[Difference listings]
BEGIN
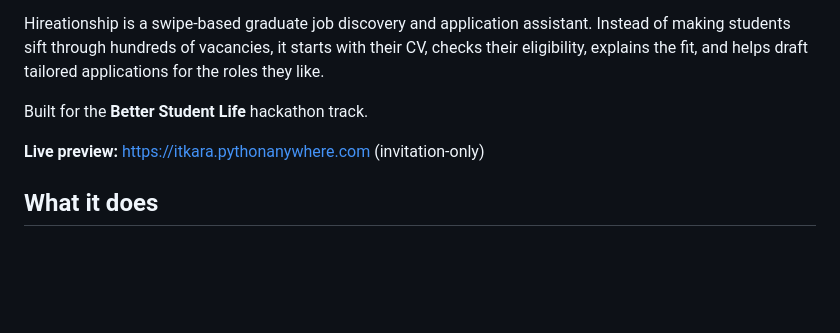
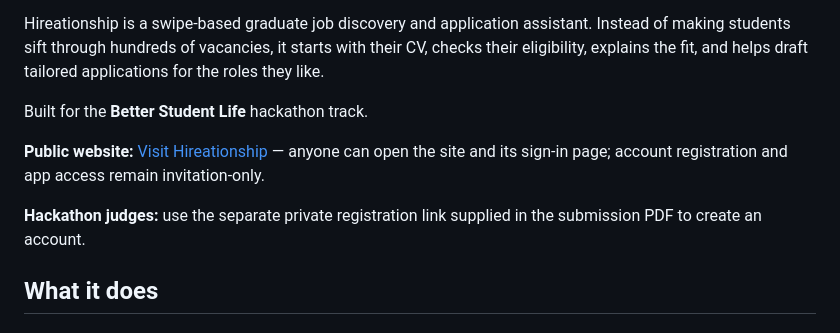
Before and after one commit to itkara/ClaudeBuilderHackathon, a Markdown page: README.md, the part around the change. Drawn GitHub-style; blank space fills up the shorter version.

Commit message:
Make general public website URL clear in README

```diff
--- a/README.md
+++ b/README.md
@@ -8,7 +8,9 @@ Hireationship is a swipe-based graduate job discovery and application assistant.
 
 Built for the **Better Student Life** hackathon track.
 
-**Live preview:** https://itkara.pythonanywhere.com (invitation-only)
+**Public website:** [Visit Hireationship](https://itkara.pythonanywhere.com/) — anyone can open the site and its sign-in page; account registration and app access remain invitation-only.
+
+**Hackathon judges:** use the separate private registration link supplied in the submission PDF to create an account.
 
 ## What it does
 
```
END
** WHAT IS EXPECTED **
Each line of the data above that contains the word "README" counts once; report the total and add nothing.

** ANSWER SPACE **
4